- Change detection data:
########
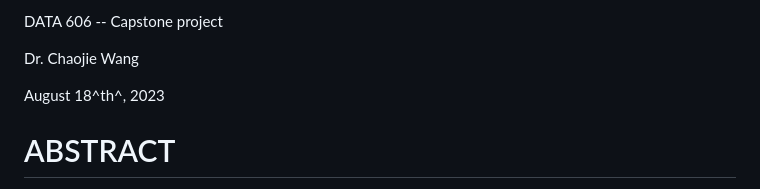
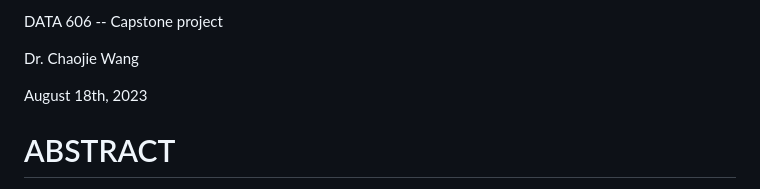
Before and after one commit to DATA-606-SUMMER-2023/Snigdha_DATA-606, a Markdown page: docs/report.md, the part around the change. Rendered like a GitHub page.

```diff
--- a/docs/report.md
+++ b/docs/report.md
@@ -17,7 +17,7 @@ DATA 606 -- Capstone project
 
 Dr. Chaojie Wang
 
-August 18^th^, 2023
+August 18th, 2023
 
 ABSTRACT
 ========
```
########
- WHAT YOU HAVE TO DO: Write out the data again word for word, minus any images.

- RESULT OF THIS EXERCISE:
Before and after one commit to DATA-606-SUMMER-2023/Snigdha_DATA-606, a Markdown page: docs/report.md, the part around the change. Rendered like a GitHub page.

```diff
--- a/docs/report.md
+++ b/docs/report.md
@@ -17,7 +17,7 @@ DATA 606 -- Capstone project
 
 Dr. Chaojie Wang
 
-August 18^th^, 2023
+August 18th, 2023
 
 ABSTRACT
 ========
```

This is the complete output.